BWW Reviews: MICA's LITTLE SHOP OF HORRORS Exults in Freakish Fun
The creepily campy, gruesomely goofy premise of the 1960s classic Little Shop of Horrors begs audiences to leave their disbelief at the door and come along on a wacky ride requiring runaway imagination. The Maryland Institute College of Art's student-run Rivals of the West Theatre Co. is an ideal team to tackle this big story with a small-ish cast, as the fine arts students have endowed the production with their outstanding creativity, evident in the stunning set design and masterful puppetry.
Accompanied by a live, five-piece band that carries the musical forward on its rock n' roll rhythms of doo-wop and Motown, the young actors unleash their singing and acting prowess with passion and panache. And some of them have voices that are simply stunning, making you wonder how some people get all the creative talent.
After a cute, hip-shaking opening number by the equally cute Skid Row street-urchin trio of Ronette, Chiffon and Crystal (Larissa Cortes, Sage Viscovi and Lauren Siminski, respectively)--a threesome that appears, always together, in a supporting role throughout the performance (and, spoiler alert, the only human main characters to survive till the end)--the entire cast revs up the audience and the pace of the play with a great, rousing rendition of "Skid Row (Downtown)."

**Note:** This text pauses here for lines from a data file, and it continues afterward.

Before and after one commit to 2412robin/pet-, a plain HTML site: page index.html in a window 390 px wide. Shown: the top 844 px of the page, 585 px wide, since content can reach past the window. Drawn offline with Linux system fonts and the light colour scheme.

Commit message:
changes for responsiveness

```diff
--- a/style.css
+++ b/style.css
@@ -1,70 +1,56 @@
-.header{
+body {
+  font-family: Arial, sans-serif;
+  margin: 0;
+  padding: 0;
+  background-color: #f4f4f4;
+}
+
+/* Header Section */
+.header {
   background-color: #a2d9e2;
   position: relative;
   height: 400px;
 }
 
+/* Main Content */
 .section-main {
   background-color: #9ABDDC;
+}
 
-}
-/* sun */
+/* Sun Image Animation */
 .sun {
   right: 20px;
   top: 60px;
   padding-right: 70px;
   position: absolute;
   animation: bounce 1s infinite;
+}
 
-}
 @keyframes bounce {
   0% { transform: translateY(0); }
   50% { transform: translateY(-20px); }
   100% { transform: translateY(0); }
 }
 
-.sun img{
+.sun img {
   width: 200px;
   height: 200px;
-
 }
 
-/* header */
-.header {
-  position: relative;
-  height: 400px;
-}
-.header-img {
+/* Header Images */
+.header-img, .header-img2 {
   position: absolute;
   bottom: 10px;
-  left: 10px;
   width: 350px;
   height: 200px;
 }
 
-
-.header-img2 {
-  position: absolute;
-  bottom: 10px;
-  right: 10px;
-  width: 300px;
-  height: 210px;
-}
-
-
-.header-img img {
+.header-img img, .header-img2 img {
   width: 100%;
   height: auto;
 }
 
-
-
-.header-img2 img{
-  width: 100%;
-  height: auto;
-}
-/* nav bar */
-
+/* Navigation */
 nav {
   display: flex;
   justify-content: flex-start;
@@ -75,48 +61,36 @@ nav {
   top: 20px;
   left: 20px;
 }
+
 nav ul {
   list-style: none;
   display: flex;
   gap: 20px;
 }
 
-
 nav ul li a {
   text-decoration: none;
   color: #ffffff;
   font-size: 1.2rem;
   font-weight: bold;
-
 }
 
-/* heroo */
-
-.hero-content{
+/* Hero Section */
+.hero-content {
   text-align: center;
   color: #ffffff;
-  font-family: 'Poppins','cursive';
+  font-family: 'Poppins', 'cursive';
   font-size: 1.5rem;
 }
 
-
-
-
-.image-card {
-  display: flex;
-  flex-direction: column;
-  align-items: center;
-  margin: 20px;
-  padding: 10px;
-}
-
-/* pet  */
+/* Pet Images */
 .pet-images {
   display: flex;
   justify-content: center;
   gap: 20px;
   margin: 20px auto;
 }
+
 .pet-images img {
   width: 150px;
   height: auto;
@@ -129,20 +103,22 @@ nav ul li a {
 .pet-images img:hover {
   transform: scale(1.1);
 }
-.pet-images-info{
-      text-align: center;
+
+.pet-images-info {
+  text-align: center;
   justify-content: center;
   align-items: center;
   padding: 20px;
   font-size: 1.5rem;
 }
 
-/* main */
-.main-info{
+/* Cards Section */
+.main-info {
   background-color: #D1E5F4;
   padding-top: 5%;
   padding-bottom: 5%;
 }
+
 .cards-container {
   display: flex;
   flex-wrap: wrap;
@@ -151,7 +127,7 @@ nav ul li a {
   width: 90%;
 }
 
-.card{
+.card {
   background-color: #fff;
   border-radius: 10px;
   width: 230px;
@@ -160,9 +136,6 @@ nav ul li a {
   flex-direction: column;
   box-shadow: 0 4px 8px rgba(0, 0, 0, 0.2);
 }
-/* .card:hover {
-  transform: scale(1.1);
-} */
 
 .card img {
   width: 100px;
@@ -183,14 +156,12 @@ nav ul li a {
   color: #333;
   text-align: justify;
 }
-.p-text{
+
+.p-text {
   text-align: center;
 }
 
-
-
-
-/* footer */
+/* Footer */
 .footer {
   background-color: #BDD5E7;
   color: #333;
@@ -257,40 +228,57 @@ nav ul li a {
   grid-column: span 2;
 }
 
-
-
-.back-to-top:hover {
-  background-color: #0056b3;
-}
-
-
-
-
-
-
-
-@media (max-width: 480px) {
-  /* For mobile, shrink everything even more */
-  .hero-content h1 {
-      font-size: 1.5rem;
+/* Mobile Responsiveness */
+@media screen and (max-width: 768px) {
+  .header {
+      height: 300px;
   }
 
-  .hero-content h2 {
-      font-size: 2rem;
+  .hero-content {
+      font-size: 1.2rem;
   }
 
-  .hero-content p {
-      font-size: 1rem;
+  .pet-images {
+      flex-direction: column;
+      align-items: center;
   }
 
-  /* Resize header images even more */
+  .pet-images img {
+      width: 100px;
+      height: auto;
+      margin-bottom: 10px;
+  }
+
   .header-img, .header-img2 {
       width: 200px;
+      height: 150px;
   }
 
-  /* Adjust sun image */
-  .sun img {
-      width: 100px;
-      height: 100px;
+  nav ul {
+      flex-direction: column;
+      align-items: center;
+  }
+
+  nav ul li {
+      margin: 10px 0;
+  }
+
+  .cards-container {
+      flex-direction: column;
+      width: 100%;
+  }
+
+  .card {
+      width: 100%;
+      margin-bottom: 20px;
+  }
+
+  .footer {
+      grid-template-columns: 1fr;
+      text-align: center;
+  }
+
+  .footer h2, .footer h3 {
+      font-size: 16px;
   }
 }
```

Then we meet evenly matched main characters Audrey (a charming Chelsea Beck), whose demure, wide-eyed naiveté is a perfect complement to her blonde bob, and her wet-blanket coworker Seymour (Seán O'Brien), who clearly idolizes Audrey. They both seem relegated to a sad life of menial labor in Mr. Mushnik's wilting Skid Row flower shop until Seymour introduces an unidentified exotic plant that appeared after a total eclipse of the sun. In an homage to his beautiful, blonde coworker, Seymour names the plant the Audrey II, and the coworkers convince Mr. Mushnik that putting the plant in the window will bring notoriety and save the failing flower shop.
And then the freakish fun begins! We watch Audrey II grow, only once Seymour realizes that she requires regular doses of blood to thrive, in the form of increasingly complex and beautifully produced puppets, the work of puppet master Austen Weitzel and his three-person team. As Audrey II flourishes, so too do flower shop business and Seymour's fame. And so does the plant's appetite ...
We watch as Seymour struggles to appease the increasingly demanding Audrey II and to rescue Audrey (I) from an abusive relationship with a sadistic dentist (a hilariously sadistic and exceptionally creepy Peter Favinger), all set to the poppy, upbeat sounds of the '60s. Just the juxtaposition of macabre action and the accompanying music is giggle-worthy.
Of all the fantastically executed scenes in the production, the one in which Seymour faces off with his dentist nemesis in the dentist's beautifully reproduced studio is of particular note. O'Brien's facial expressions are spot on as he faces the "ethical dilemma" of rescuing (or not) the dentist from his own gas mask. Favinger dies a brilliantly choreographed death, but not without getting the audience chuckling with his own nitrous oxide-induced laughter. Kudos go to both actors and to director/producer Christopher Shipley.
The only downsides to the production are the volume of the band, which often drowns out the lyrics the actors are singing, despite the fact that they're all individually miked, and some of the audience viewing angles (the BBOX theater, where the production takes place, offers seating in a semicircle around the stage), which offer a little bit too much insight into the magic of the puppetry.
Otherwise, this production is deliciously disturbing in all the right ways, right down to the tiny, singing clippings of Audrey II that steal the show during the finale. What a creepy thing to be happening!
Little Shop of Horrors runs Thursday-Sunday through April 13 at the BBOX, Maryland Institute College of Art, 1601 W. Mt. Royal Ave. in Baltimore. For more information, visit www.rivalsofthewest.org.